**** Exercise inputs

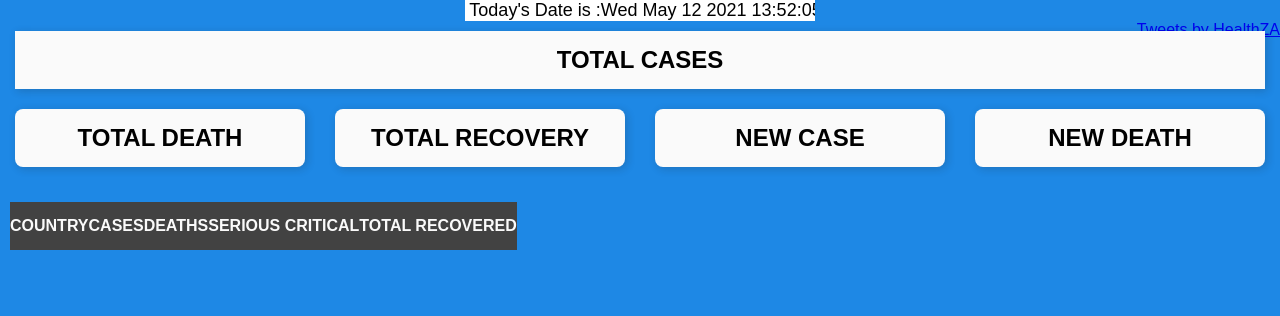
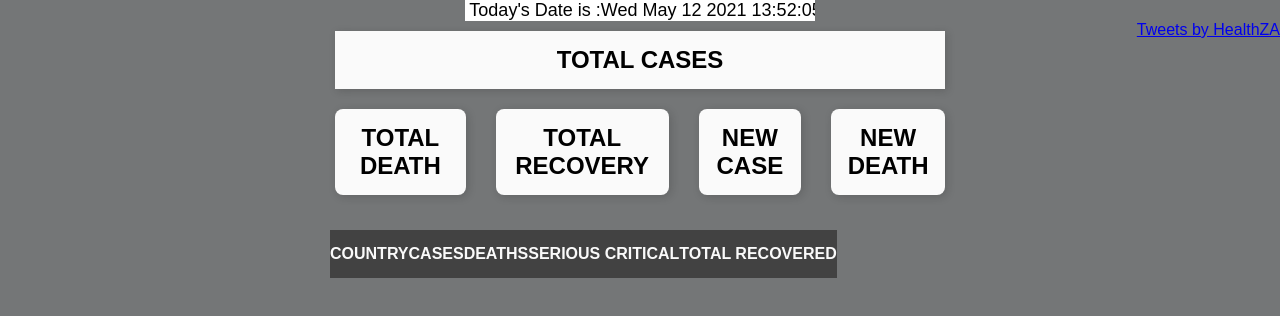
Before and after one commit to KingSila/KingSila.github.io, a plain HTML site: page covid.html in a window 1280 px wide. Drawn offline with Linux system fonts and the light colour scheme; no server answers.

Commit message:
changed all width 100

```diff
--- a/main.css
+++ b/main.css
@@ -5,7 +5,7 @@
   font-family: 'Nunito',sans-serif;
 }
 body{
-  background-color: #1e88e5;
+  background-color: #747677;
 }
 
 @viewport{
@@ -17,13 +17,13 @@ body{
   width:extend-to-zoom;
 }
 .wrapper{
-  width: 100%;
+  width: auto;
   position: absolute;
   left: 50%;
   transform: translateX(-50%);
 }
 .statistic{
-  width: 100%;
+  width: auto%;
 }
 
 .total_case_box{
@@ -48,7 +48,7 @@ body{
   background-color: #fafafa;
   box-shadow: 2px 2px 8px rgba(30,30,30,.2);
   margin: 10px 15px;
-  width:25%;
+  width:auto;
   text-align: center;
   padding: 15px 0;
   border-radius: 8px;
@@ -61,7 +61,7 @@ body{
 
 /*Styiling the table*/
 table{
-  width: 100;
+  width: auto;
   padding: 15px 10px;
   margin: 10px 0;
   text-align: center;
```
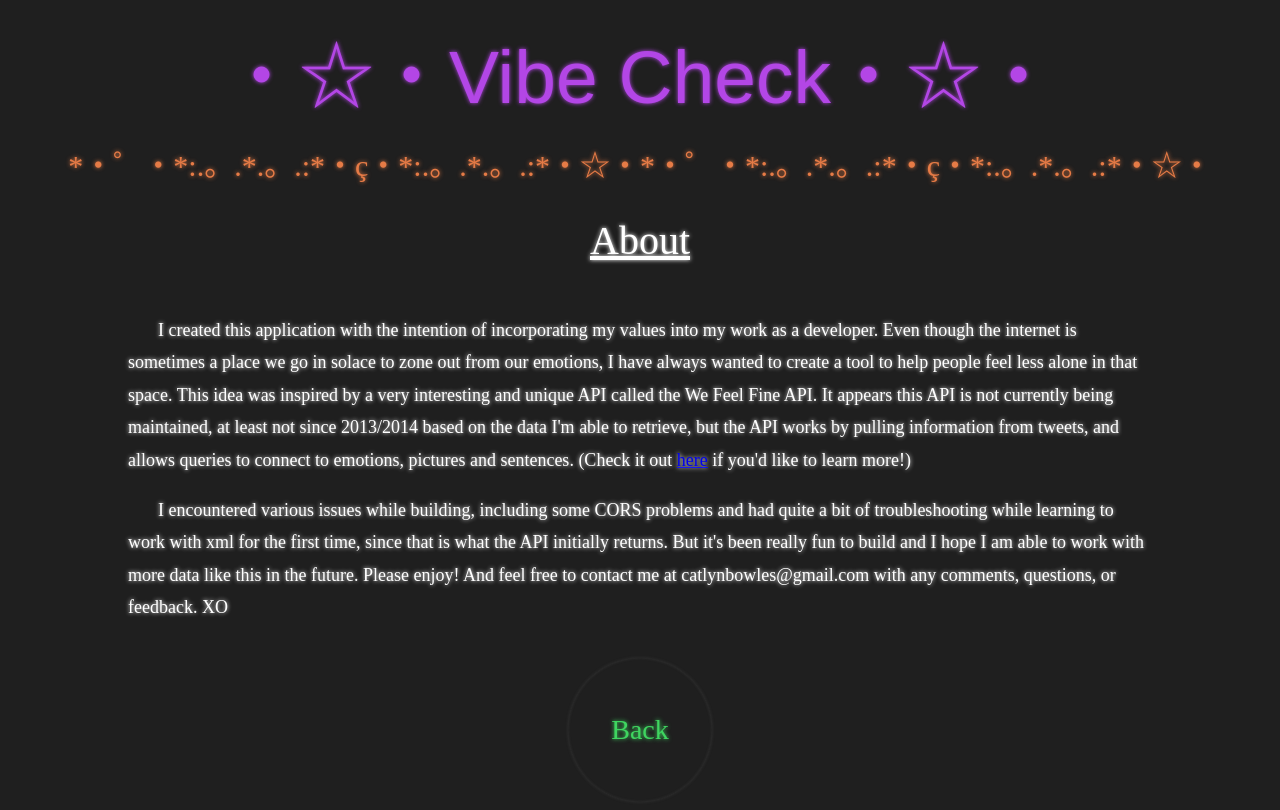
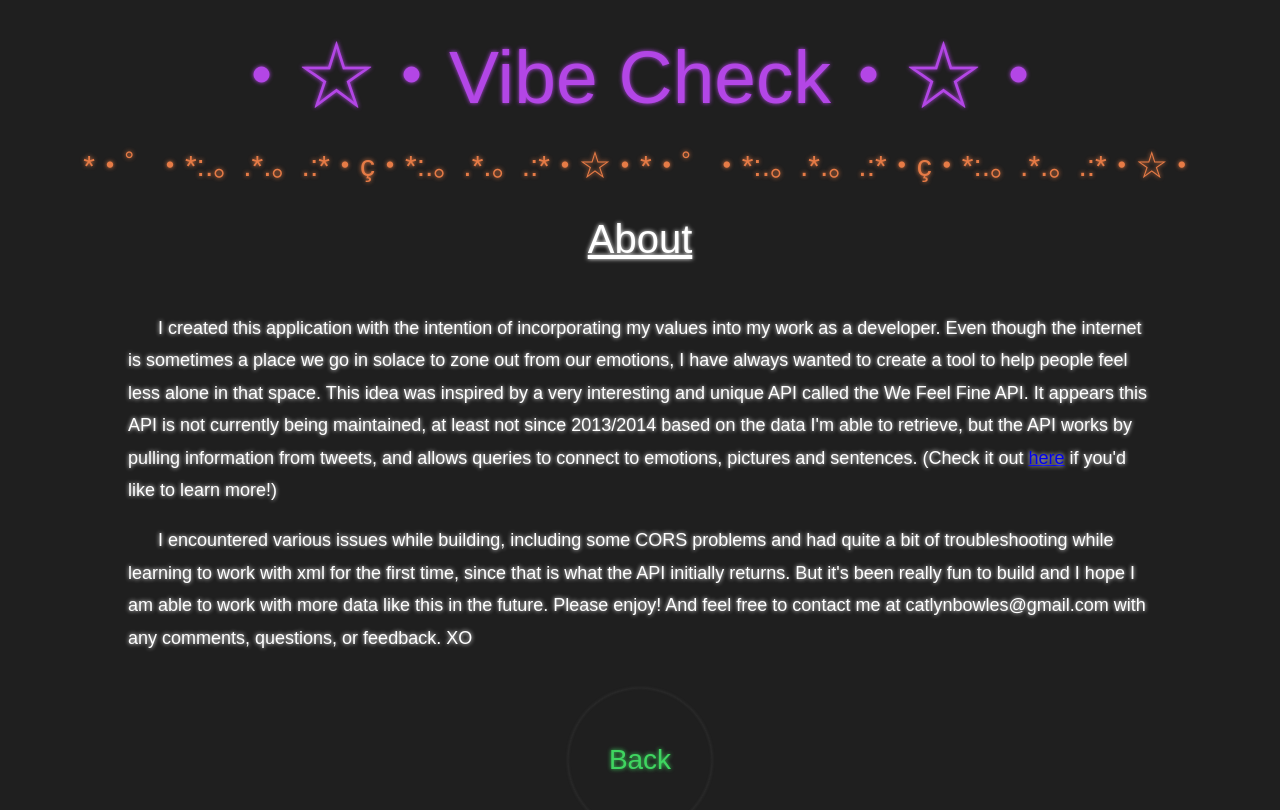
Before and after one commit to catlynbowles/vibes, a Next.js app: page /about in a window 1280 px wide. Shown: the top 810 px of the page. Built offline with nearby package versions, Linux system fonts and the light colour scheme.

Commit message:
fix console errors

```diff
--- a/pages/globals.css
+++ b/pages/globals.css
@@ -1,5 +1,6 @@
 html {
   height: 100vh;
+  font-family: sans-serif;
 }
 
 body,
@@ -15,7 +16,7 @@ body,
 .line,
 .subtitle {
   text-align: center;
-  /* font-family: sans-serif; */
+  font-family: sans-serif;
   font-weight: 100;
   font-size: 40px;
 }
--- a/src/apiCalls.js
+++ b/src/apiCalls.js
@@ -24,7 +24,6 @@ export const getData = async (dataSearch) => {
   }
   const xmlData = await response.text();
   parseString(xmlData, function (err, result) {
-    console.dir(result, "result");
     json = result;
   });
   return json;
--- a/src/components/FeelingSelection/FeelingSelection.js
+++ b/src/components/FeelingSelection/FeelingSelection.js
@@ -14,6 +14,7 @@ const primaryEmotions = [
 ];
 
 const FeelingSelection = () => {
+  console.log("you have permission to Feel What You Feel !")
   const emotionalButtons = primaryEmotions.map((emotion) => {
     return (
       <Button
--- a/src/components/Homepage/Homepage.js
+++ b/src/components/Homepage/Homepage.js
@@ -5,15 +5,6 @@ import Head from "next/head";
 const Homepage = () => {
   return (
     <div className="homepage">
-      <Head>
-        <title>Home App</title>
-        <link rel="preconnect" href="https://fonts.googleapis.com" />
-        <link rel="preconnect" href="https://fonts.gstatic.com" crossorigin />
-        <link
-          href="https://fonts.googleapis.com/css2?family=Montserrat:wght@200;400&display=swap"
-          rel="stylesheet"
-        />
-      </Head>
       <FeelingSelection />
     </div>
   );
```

********

Directions> Without including any picture, retype the entries exactly.

Your solution>
Before and after one commit to KingSila/KingSila.github.io, a plain HTML site: page covid.html in a window 1280 px wide. Drawn offline with Linux system fonts and the light colour scheme; no server answers.

Commit message:
changed all width 100

```diff
--- a/main.css
+++ b/main.css
@@ -5,7 +5,7 @@
   font-family: 'Nunito',sans-serif;
 }
 body{
-  background-color: #1e88e5;
+  background-color: #747677;
 }
 
 @viewport{
@@ -17,13 +17,13 @@ body{
   width:extend-to-zoom;
 }
 .wrapper{
-  width: 100%;
+  width: auto;
   position: absolute;
   left: 50%;
   transform: translateX(-50%);
 }
 .statistic{
-  width: 100%;
+  width: auto%;
 }
 
 .total_case_box{
@@ -48,7 +48,7 @@ body{
   background-color: #fafafa;
   box-shadow: 2px 2px 8px rgba(30,30,30,.2);
   margin: 10px 15px;
-  width:25%;
+  width:auto;
   text-align: center;
   padding: 15px 0;
   border-radius: 8px;
@@ -61,7 +61,7 @@ body{
 
 /*Styiling the table*/
 table{
-  width: 100;
+  width: auto;
   padding: 15px 10px;
   margin: 10px 0;
   text-align: center;
```
Before and after one commit to catlynbowles/vibes, a Next.js app: page /about in a window 1280 px wide. Shown: the top 810 px of the page. Built offline with nearby package versions, Linux system fonts and the light colour scheme.

Commit message:
fix console errors

```diff
--- a/pages/globals.css
+++ b/pages/globals.css
@@ -1,5 +1,6 @@
 html {
   height: 100vh;
+  font-family: sans-serif;
 }
 
 body,
@@ -15,7 +16,7 @@ body,
 .line,
 .subtitle {
   text-align: center;
-  /* font-family: sans-serif; */
+  font-family: sans-serif;
   font-weight: 100;
   font-size: 40px;
 }
--- a/src/apiCalls.js
+++ b/src/apiCalls.js
@@ -24,7 +24,6 @@ export const getData = async (dataSearch) => {
   }
   const xmlData = await response.text();
   parseString(xmlData, function (err, result) {
-    console.dir(result, "result");
     json = result;
   });
   return json;
--- a/src/components/FeelingSelection/FeelingSelection.js
+++ b/src/components/FeelingSelection/FeelingSelection.js
@@ -14,6 +14,7 @@ const primaryEmotions = [
 ];
 
 const FeelingSelection = () => {
+  console.log("you have permission to Feel What You Feel !")
   const emotionalButtons = primaryEmotions.map((emotion) => {
     return (
       <Button
--- a/src/components/Homepage/Homepage.js
+++ b/src/components/Homepage/Homepage.js
@@ -5,15 +5,6 @@ import Head from "next/head";
 const Homepage = () => {
   return (
     <div className="homepage">
-      <Head>
-        <title>Home App</title>
-        <link rel="preconnect" href="https://fonts.googleapis.com" />
-        <link rel="preconnect" href="https://fonts.gstatic.com" crossorigin />
-        <link
-          href="https://fonts.googleapis.com/css2?family=Montserrat:wght@200;400&display=swap"
-          rel="stylesheet"
-        />
-      </Head>
       <FeelingSelection />
     </div>
   );
```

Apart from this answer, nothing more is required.